Teens today don’t hear as well as they used to. So say researchers at Brigham and Women’s Hospital, who reported that hearing loss in adolescents has increased during the past 15 years.
Hearing loss is a common and under-recognized public health problem that can undermine a child’s educational, psychological, and social development.

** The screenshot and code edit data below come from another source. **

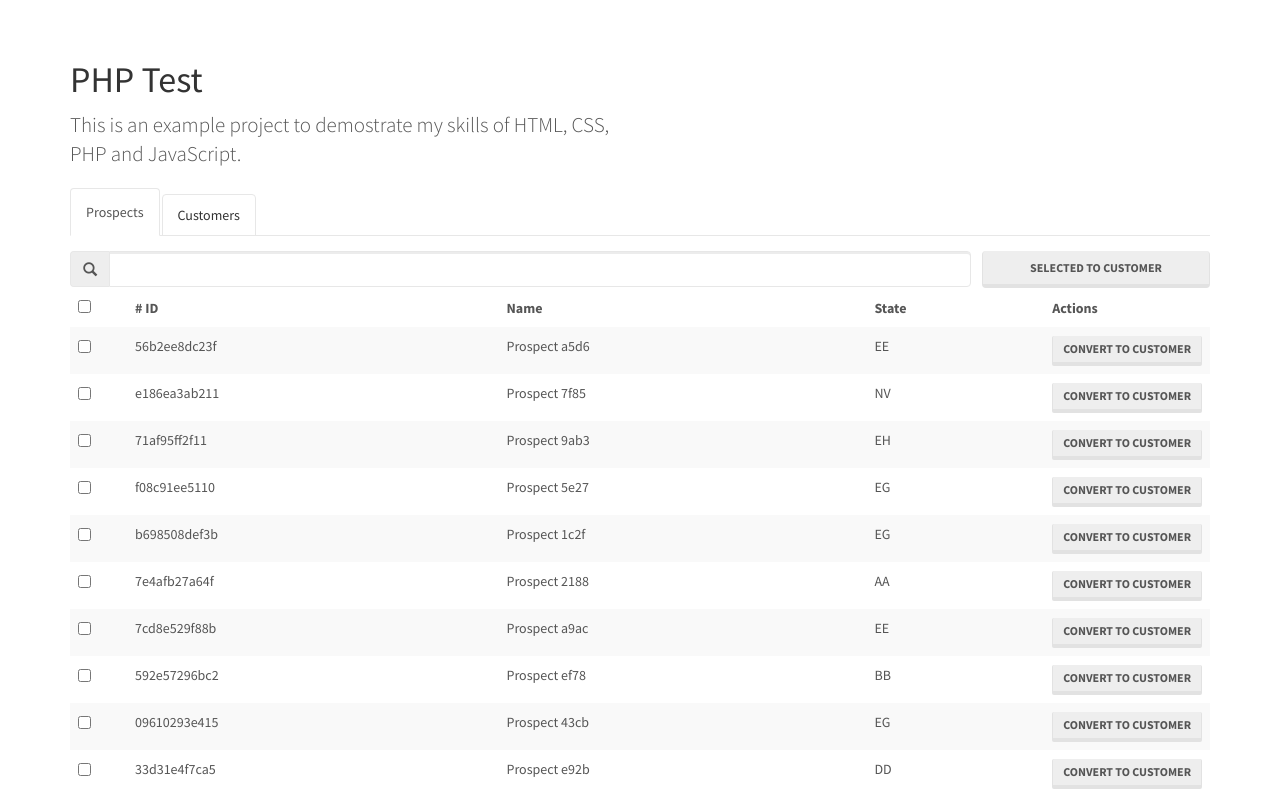
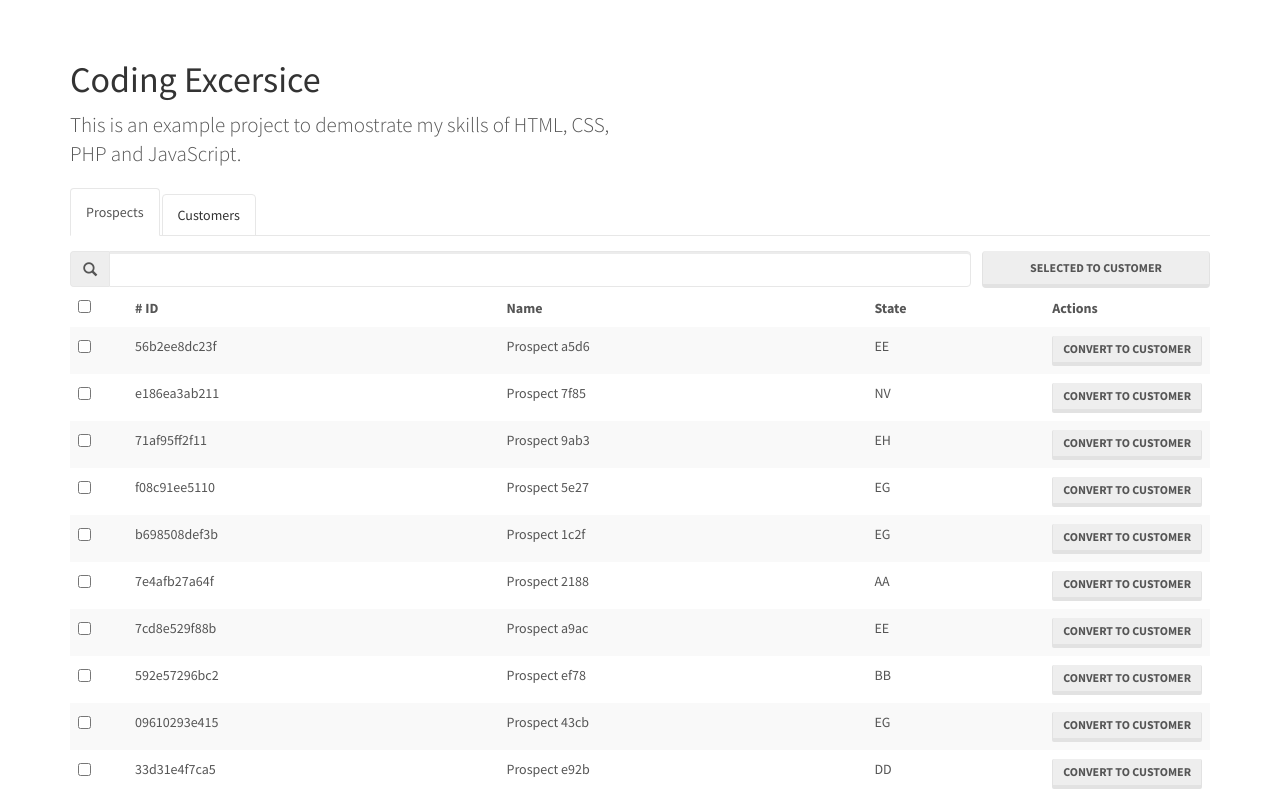
Before and after one commit to Noman06/ci-customer-list, a CodeIgniter app: page / in a window 1280 px wide. Shown: the top 796 px of the page. Run offline with CodeIgniter, Linux system fonts and the light colour scheme; data that the repository does not hold is empty.

Commit message:
Updated readme

```diff
--- a/application/views/welcome_message.php
+++ b/application/views/welcome_message.php
@@ -1,7 +1,7 @@
 <div class="page-header">
 	<div class="row">
 		<div class="col-lg-6">
-			<h1>PHP Test</h1>
+			<h1>Coding Excersice</h1>
 			<p class="lead">This is an example project to demostrate my skills of HTML, CSS, PHP and JavaScript.</p>
 		</div>
 	</div>
```
Also changed, not shown: README.md.
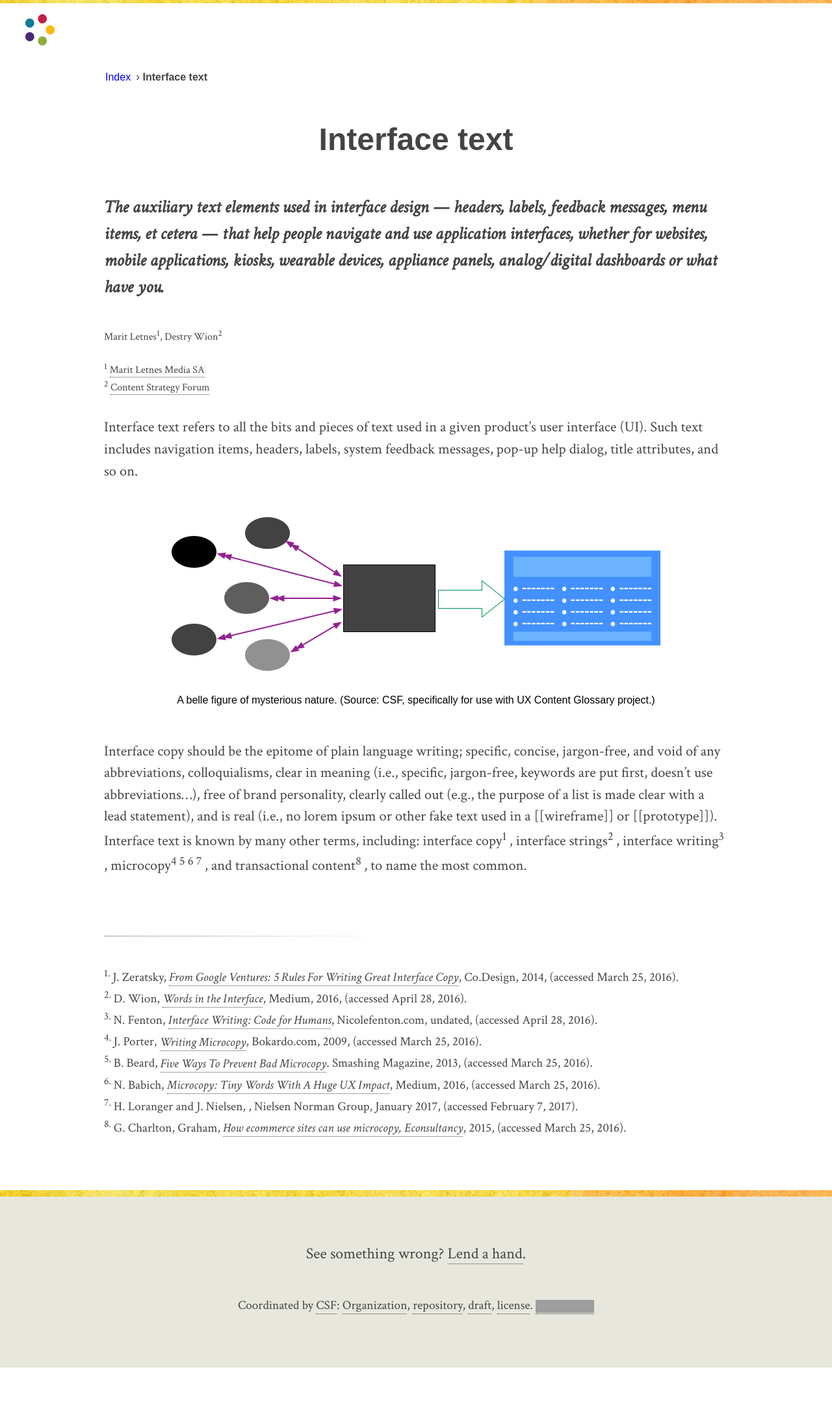
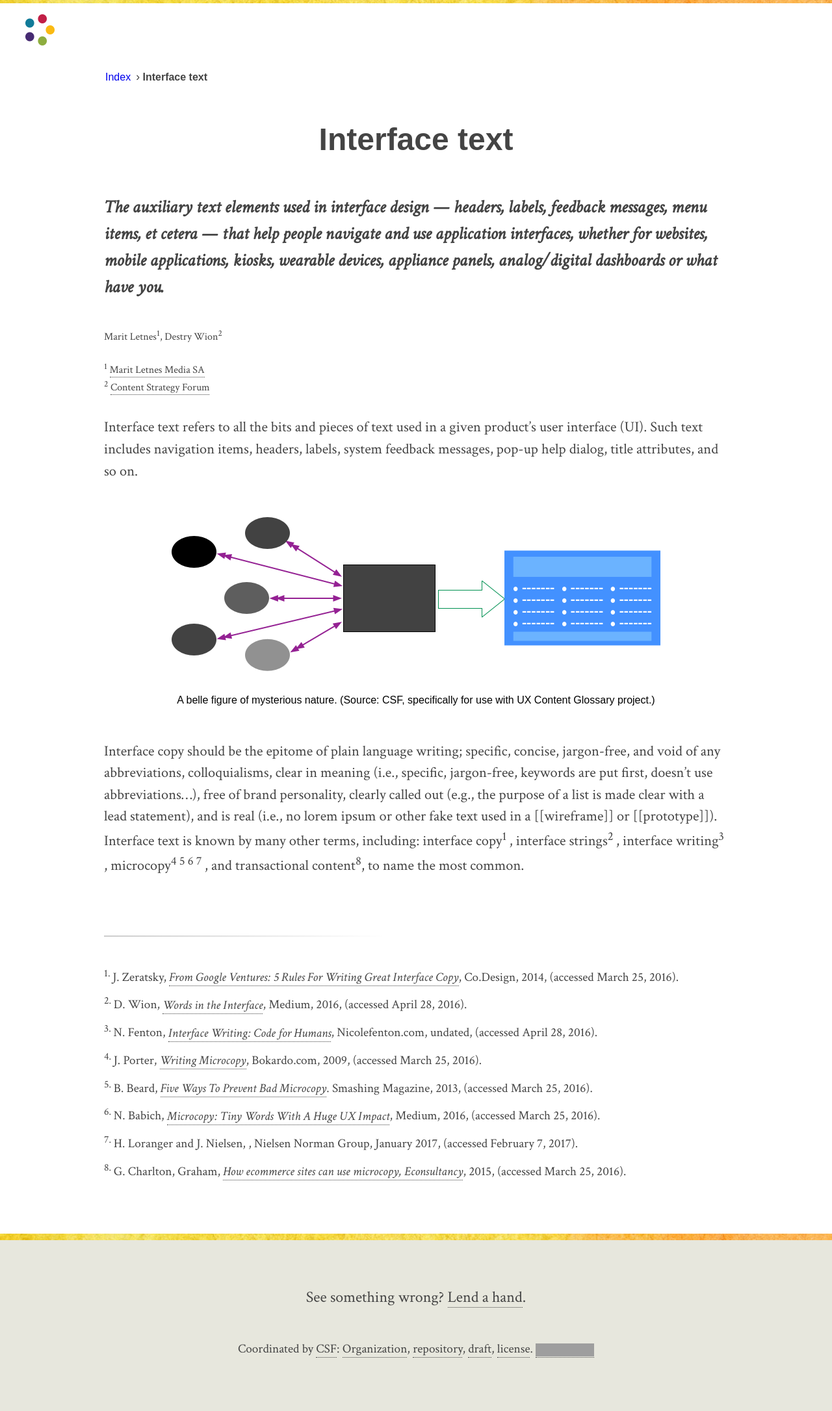
Before and after one commit to content-strategy-forum/csf-glossary, a Jekyll site: the page built from interface-text.md, in a window 1280 px wide. Shown: the whole page at 65% size. Built offline with Jekyll 4.4.1, drawn with Linux system fonts in a browser that asks for light colours; some web fonts are replaced; before the commit the page ends 2105 px from its top, so only the background shows below that; grey boxes are pictures that could not be loaded.

Commit message:
tweakies

```diff
--- a/assets/main.css
+++ b/assets/main.css
@@ -83,10 +83,6 @@ figcaption {
 	padding-top: 1.5em;
 	padding-bottom: 1em;
 }
-
-.references { margin-bottom: .5em; }
-
-.pitch { margin-bottom: 2em; }
 
 /* ---------------
    HEADER
@@ -184,6 +180,16 @@ nav a {
 .authors li:after { content: ","; } /*Inserts a comma after each name.*/
 .authors li:last-child:after { content: ""; } /*Removes comma from last name in list.*/
 
+/* References */
+
+.ref:after { content: "\0020"; } /*Inserts a blank space after each sup number.*/
+.ref:last-child:after { content: ""; } /*Removes the blank space on last or only numbers in a series.*/
+
+.references sup:after { content: ".\0020"; } /*Inserts a period and blank space after the sup number.*/
+
+.references li { margin-bottom: .5em; }
+.references li:last-child { margin-bottom: 0; }
+
 
 /* -------------------------
    ANCHORS & LINKS
@@ -191,7 +197,7 @@ nav a {
 
 article a,
 footer a {
-	transition: all .8s ease-in-out;
+	transition: all .6s ease-in-out;
   color: #444;
   text-decoration: none;
 }
@@ -210,12 +216,6 @@ footer a:hover { background-color: #fff; }
 
 article a:hover { border-bottom-color: #fff; }
 
-/* References */
-
-.ref:after { content: "\0020"; }
-
-.references sup:after { content: ".\0020"; } /*Inserts a period and blank space after the sup number.*/
-
 
 /* ---------------
    FOOTER
@@ -228,6 +228,8 @@ footer {
   margin-top: 5em;
   background: #e7e7dd url(https://{% include domain.html %}/assets/brand/stripe.jpg) 75% -10px repeat-x;
 }
+
+.pitch { margin-bottom: 2em; }
 
 
 /* ----------------------------------
```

The study, led by Josef Shargorodsky, an HMS clinical fellow in otology and laryngology at the hospital’s Channing Laboratory, and published August 18 in JAMA, is one of the first to examine the prevalence of hearing loss among young people over time.
Studying recent and 20-year-old health data for people aged 12 to 19, researchers found that one in five contemporary adolescents shows some evidence of hearing loss, while one in 20 has at least mild hearing loss—respective increases of 31 percent and 77 percent.
The researchers cautioned that more study is needed to explain this erosion of hearing, but the popular media has a suspect on their playlist: the iPod’s ubiquitous earbuds.